Jack Nietsche (Nick Cassavetes) is an ex-con insurance investigator for Anaconda Casualty Company. He meets his boss Ted Quincy’s ex-lover Roxie (Deborah Shelton, who before she became a star on Dallas made Dangerous Cargo, a movie even rougher than this), who wants his help to kill his boss and her abusive husband Tony Falcone (Miles O’Keefe, Ator himself!).

Richard Roundtree shows up, but perhaps the real stars are the saxophone-rich music on the soundtrack, the foggy nights, the neon-lit streets burning into your eyes across VHS dubs from decades ago.

Gregory Dark started by telling us porn was dead, then created his own genre, the erotic direct to video and cable thriller, which owes a lot to giallo, but still…even the movies that he makes that aren’t perfect have some strange angle to them in some way that’s worth exploring. He claimed on an episode of The Rialto Report that he had an early memory of his mother and her friends in Las Vegas wearing heels at a hotel pool, wondering why they would do that without realizing that she was looking for a new husband. That informs so much of his work, when you think about it.

Born Too Soon (1993)

You know, I try and watch TV movies to ease the strain of the outside world, so what explains why I spent all this time watching a movie about Emily Butterfield, a little girl who only lived 53 days and the toll it took on the relationship of Fox Butterfield and Elizabeth Mehren?

Is it the crush that I have on Pamela Reed, who plays the mother? Or perhaps the fact that I will watch anything that Michael Moriarty does? Or did seeing Terry O’Quinn’s name in the credits make me stay?

Noel Nosseck also directed the much more prurient films Best FriendsLas Vegas LadyYoungblood and Full Exposure: The Sex Tapes Scandal. He moved on to some level of prestige TV fare like No One Would Tell.

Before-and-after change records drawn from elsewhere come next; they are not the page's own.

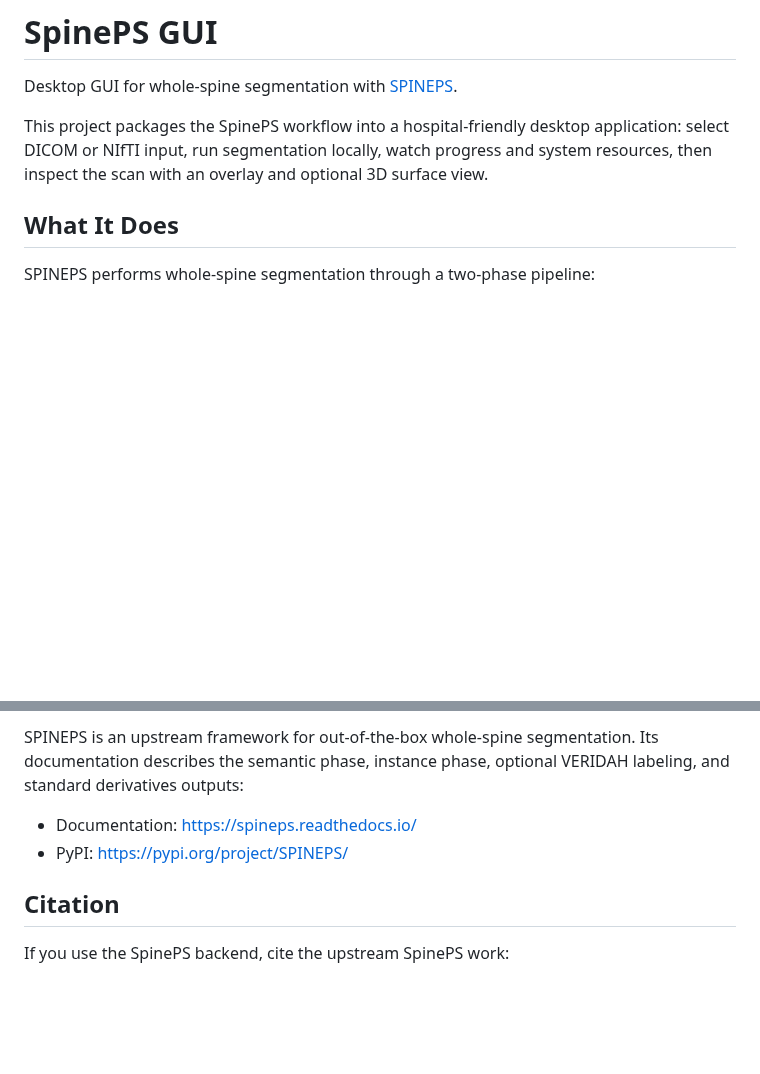
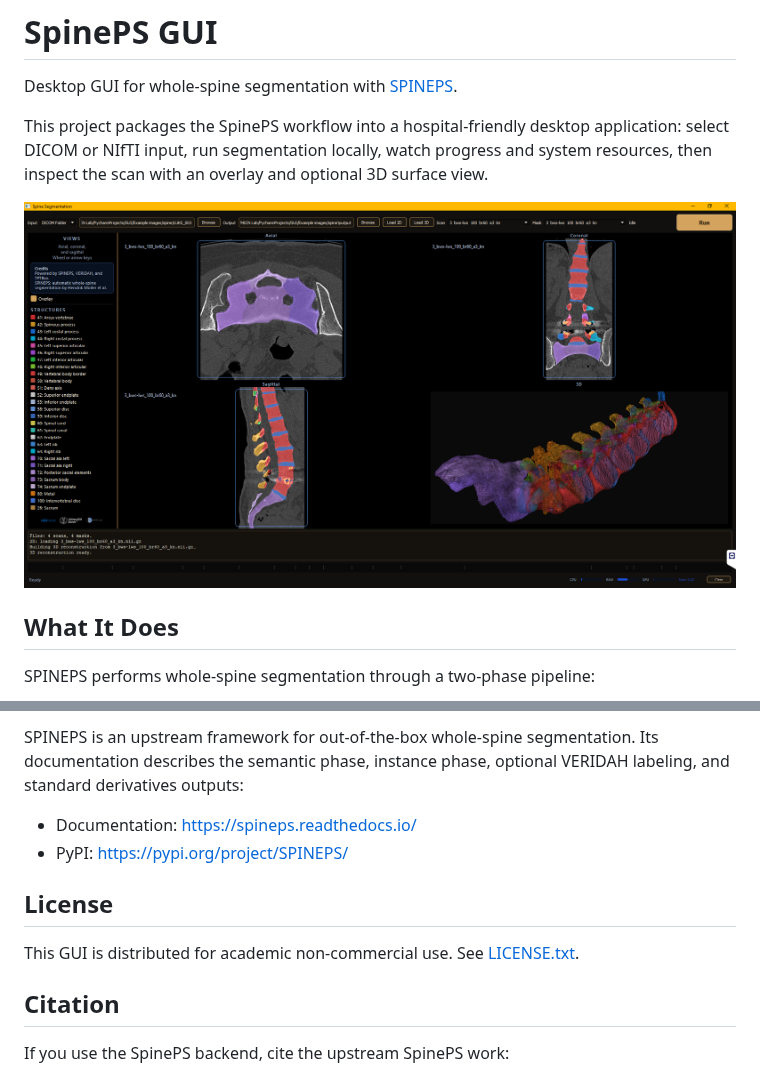
Before and after one commit to raffaele7/SPINEPS-GUI, a Markdown page: README.md, 2 parts joined by grey strips. Drawn GitHub-style; pictures changed too: assets/spineps.png (added); blank space fills up the shorter version.

Commit message:
Add screenshot and license

```diff
--- a/README.md
+++ b/README.md
@@ -3,6 +3,8 @@
 Desktop GUI for whole-spine segmentation with [SPINEPS](https://spineps.readthedocs.io/).
 
 This project packages the SpinePS workflow into a hospital-friendly desktop application: select DICOM or NIfTI input, run segmentation locally, watch progress and system resources, then inspect the scan with an overlay and optional 3D surface view.
+
+![SpinePS GUI screenshot](assets/spineps.png)
 
 ## What It Does
 
@@ -139,6 +141,10 @@ SPINEPS is an upstream framework for out-of-the-box whole-spine segmentation. It
 - Documentation: <https://spineps.readthedocs.io/>
 - PyPI: <https://pypi.org/project/SPINEPS/>
 
+## License
+
+This GUI is distributed for academic non-commercial use. See [LICENSE.txt](LICENSE.txt).
+
 ## Citation
 
 If you use the SpinePS backend, cite the upstream SpinePS work:
```
Also changed, not shown: 1 other file.
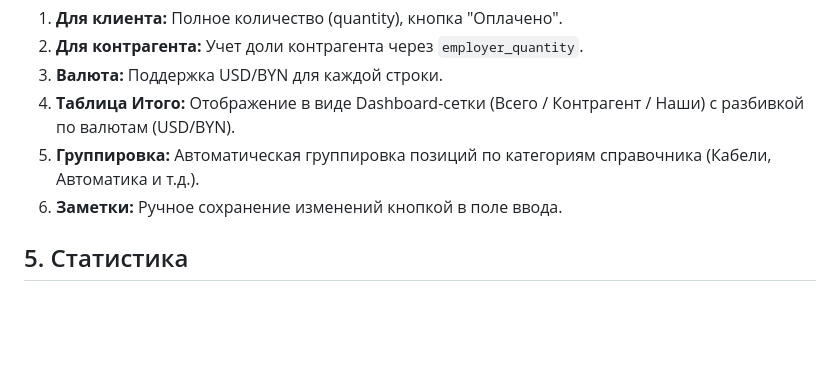
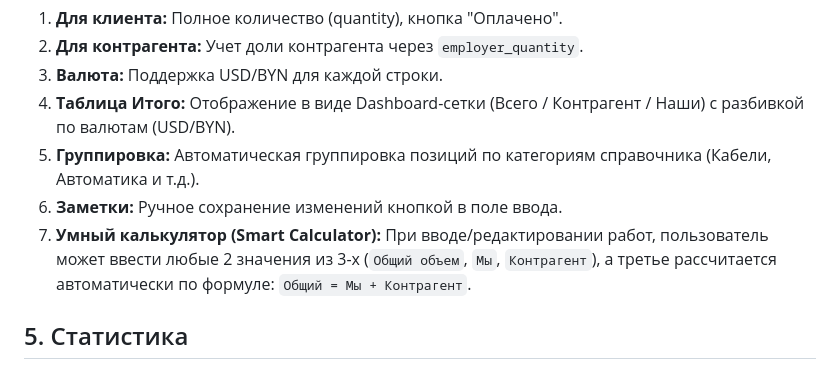
Before and after one commit to Coolchel/my-work-crm, a Markdown page: docs/specs.md, the part around the change. GitHub-like rendering; blank space fills up the shorter version.

Commit message:
спец

```diff
--- a/docs/specs.md
+++ b/docs/specs.md
@@ -31,6 +31,7 @@
 4. **Таблица Итого:** Отображение в виде Dashboard-сетки (Всего / Контрагент / Наши) с разбивкой по валютам (USD/BYN).
 5. **Группировка:** Автоматическая группировка позиций по категориям справочника (Кабели, Автоматика и т.д.).
 6. **Заметки:** Ручное сохранение изменений кнопкой в поле ввода.
+7. **Умный калькулятор (Smart Calculator):** При вводе/редактировании работ, пользователь может ввести любые 2 значения из 3-х (`Общий объем`, `Мы`, `Контрагент`), а третье рассчитается автоматически по формуле: `Общий = Мы + Контрагент`.
 
 ## 5. Статистика
 - Выручка, расходы на подрядчиков, чистая прибыль.
```
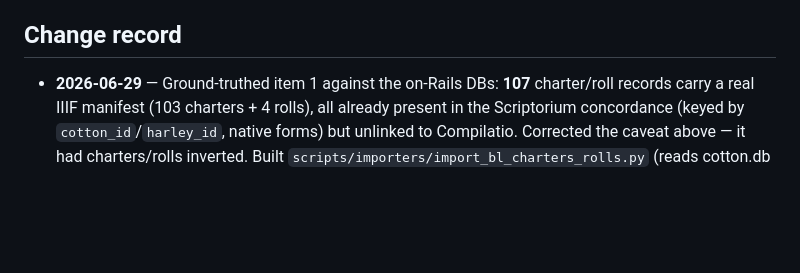
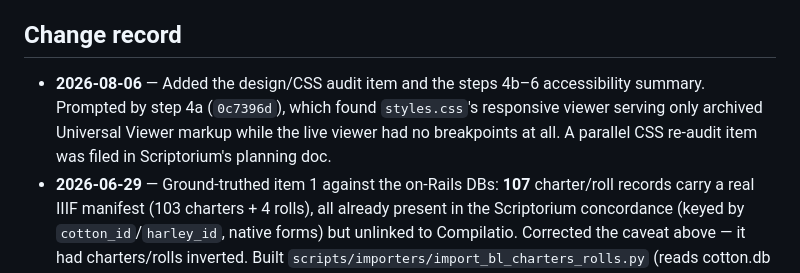
Before and after one commit to lutefiasco/Compilatio, a Markdown page: docs/active-planning.md, the part around one of its changes. GitHub-like rendering; blank space fills up the shorter version.

```diff
--- a/docs/active-planning.md
+++ b/docs/active-planning.md
@@ -67,6 +120,10 @@ place:
 
 ## Change record
 
+- **2026-08-06** — Added the design/CSS audit item and the steps 4b–6 accessibility
+  summary. Prompted by step 4a (`0c7396d`), which found `styles.css`'s responsive viewer
+  serving only archived Universal Viewer markup while the live viewer had no breakpoints
+  at all. A parallel CSS re-audit item was filed in Scriptorium's planning doc.
 - **2026-06-29** — Ground-truthed item 1 against the on-Rails DBs: **107** charter/roll
   records carry a real IIIF manifest (103 charters + 4 rolls), all already present in the
   Scriptorium concordance (keyed by `cotton_id`/`harley_id`, native forms) but unlinked to
```
Also changed, not shown: other parts of docs/active-planning.md (+56 -3 lines).
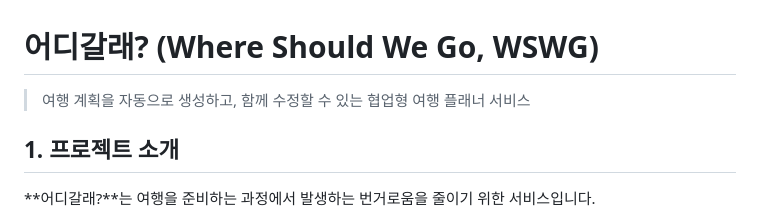
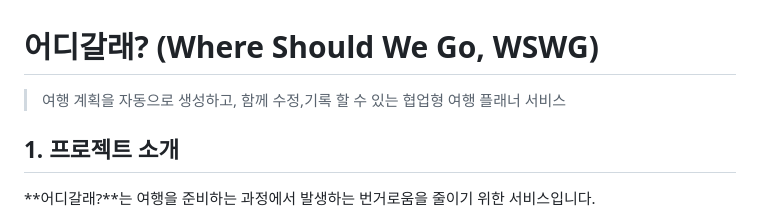
Before and after one commit to Where-should-we-go/wswg_backend, a Markdown page: README.md, the part around the change. GitHub-like rendering.

```diff
--- a/README.md
+++ b/README.md
@@ -1,6 +1,6 @@
 # 어디갈래? (Where Should We Go, WSWG)
 
-> 여행 계획을 자동으로 생성하고, 함께 수정할 수 있는 협업형 여행 플래너 서비스
+> 여행 계획을 자동으로 생성하고, 함께 수정,기록 할 수 있는 협업형 여행 플래너 서비스
 
 ## 1. 프로젝트 소개
 
```
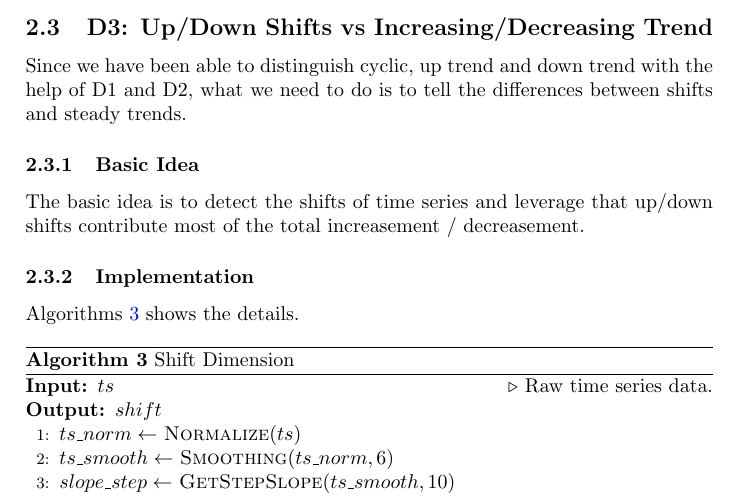
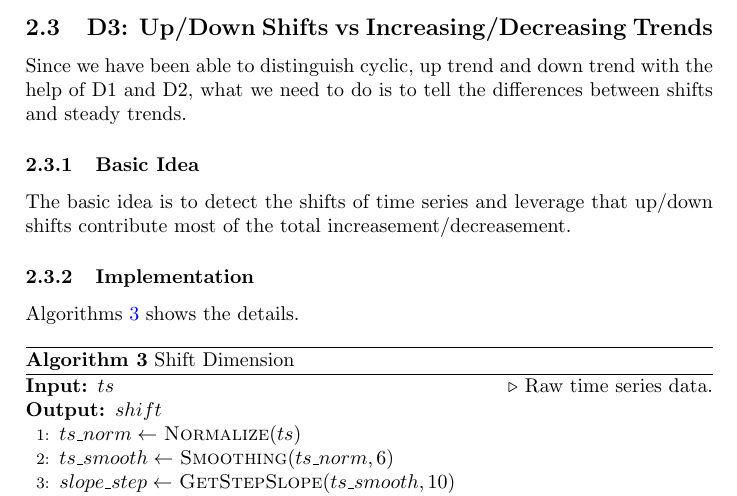
Before and after one commit to wsgan001/Frequent-Patterns-in-Time-Series, a LaTeX paper (Documentation/feature_based_Kmeans_CLiu/main.tex): part of page 5 of 9, cut so that both start at the same text. Compiled offline with pdfLaTeX.

Commit message:
Fix little bugs.

```diff
--- a/Documentation/feature_based_Kmeans_CLiu/main.tex
+++ b/Documentation/feature_based_Kmeans_CLiu/main.tex
@@ -133,10 +133,10 @@ The results are shown is Figure \ref{fig:gt}. As you can see, it can easily divi
 \caption{\label{fig:gt}Global trend histograms of six kinds of time series.}
 \end{figure}
 
-\subsection{D3: Up/Down Shifts vs Increasing/Decreasing Trend}
+\subsection{D3: Up/Down Shifts vs Increasing/Decreasing Trends}
 Since we have been able to distinguish cyclic, up trend and down trend with the help of D1 and D2, what we need to do is to tell the differences between shifts and steady trends.
 \subsubsection{Basic Idea}
-The basic idea is to detect the shifts of time series and leverage that up/down shifts contribute most of the total increasement / decreasement.
+The basic idea is to detect the shifts of time series and leverage that up/down shifts contribute most of the total increasement/decreasement.
 
 \subsubsection{Implementation}
 Algorithms \ref{alg:shift} shows the details.
```
Also changed, not shown: Documentation/feature_based_Kmeans_CLiu/main.pdf, 5 other files.
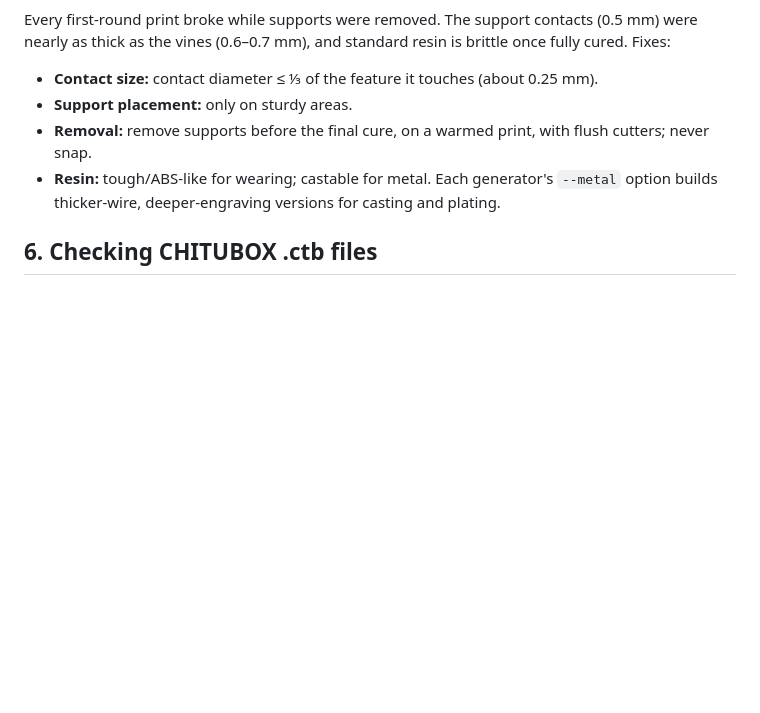
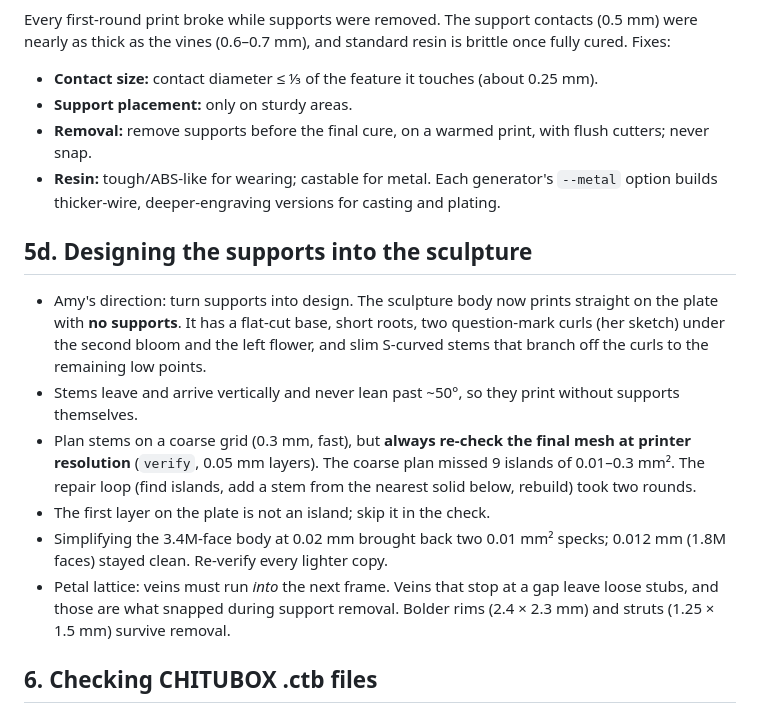
Before and after one commit to 30automator30/BluePlumeria, a Markdown page: 3d-prints/LESSONS_LEARNED.md, the part around the change. Rendered like a GitHub page; blank space fills up the shorter version.

Commit message:
Lessons: designed-in supports for the sculpture
Co-Authored-By: Claude Opus 5.5 <noreply@anthropic.com>
Claude-Session: https://claude.ai/code/session_017ftLatXiQgThsoC1M9thCT

```diff
--- a/3d-prints/LESSONS_LEARNED.md
+++ b/3d-prints/LESSONS_LEARNED.md
@@ -104,6 +104,15 @@ Every first-round print broke while supports were removed. The support contacts
 - **Removal:** remove supports before the final cure, on a warmed print, with flush cutters; never snap.
 - **Resin:** tough/ABS-like for wearing; castable for metal. Each generator's `--metal` option builds thicker-wire, deeper-engraving versions for casting and plating.
 
+## 5d. Designing the supports into the sculpture
+
+- Amy's direction: turn supports into design. The sculpture body now prints straight on the plate with **no supports**. It has a flat-cut base, short roots, two question-mark curls (her sketch) under the second bloom and the left flower, and slim S-curved stems that branch off the curls to the remaining low points.
+- Stems leave and arrive vertically and never lean past ~50°, so they print without supports themselves.
+- Plan stems on a coarse grid (0.3 mm, fast), but **always re-check the final mesh at printer resolution** (`verify`, 0.05 mm layers). The coarse plan missed 9 islands of 0.01–0.3 mm². The repair loop (find islands, add a stem from the nearest solid below, rebuild) took two rounds.
+- The first layer on the plate is not an island; skip it in the check.
+- Simplifying the 3.4M-face body at 0.02 mm brought back two 0.01 mm² specks; 0.012 mm (1.8M faces) stayed clean. Re-verify every lighter copy.
+- Petal lattice: veins must run *into* the next frame. Veins that stop at a gap leave loose stubs, and those are what snapped during support removal. Bolder rims (2.4 × 2.3 mm) and struts (1.25 × 1.5 mm) survive removal.
+
 ## 6. Checking CHITUBOX .ctb files
 
 Claude can read encrypted CHITUBOX `.ctb` files: settings, preview image and every layer. The decryption scheme is the one documented in the open-source UVtools project (AES-CBC settings block, per-layer XOR plus RLE). Workflow:
```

But man, this movie is just a non-stop punch to the heart and soul. I’d advise you not to watch it, unless you’re some kind of monster who likes watching people experience the worst pain of their lives.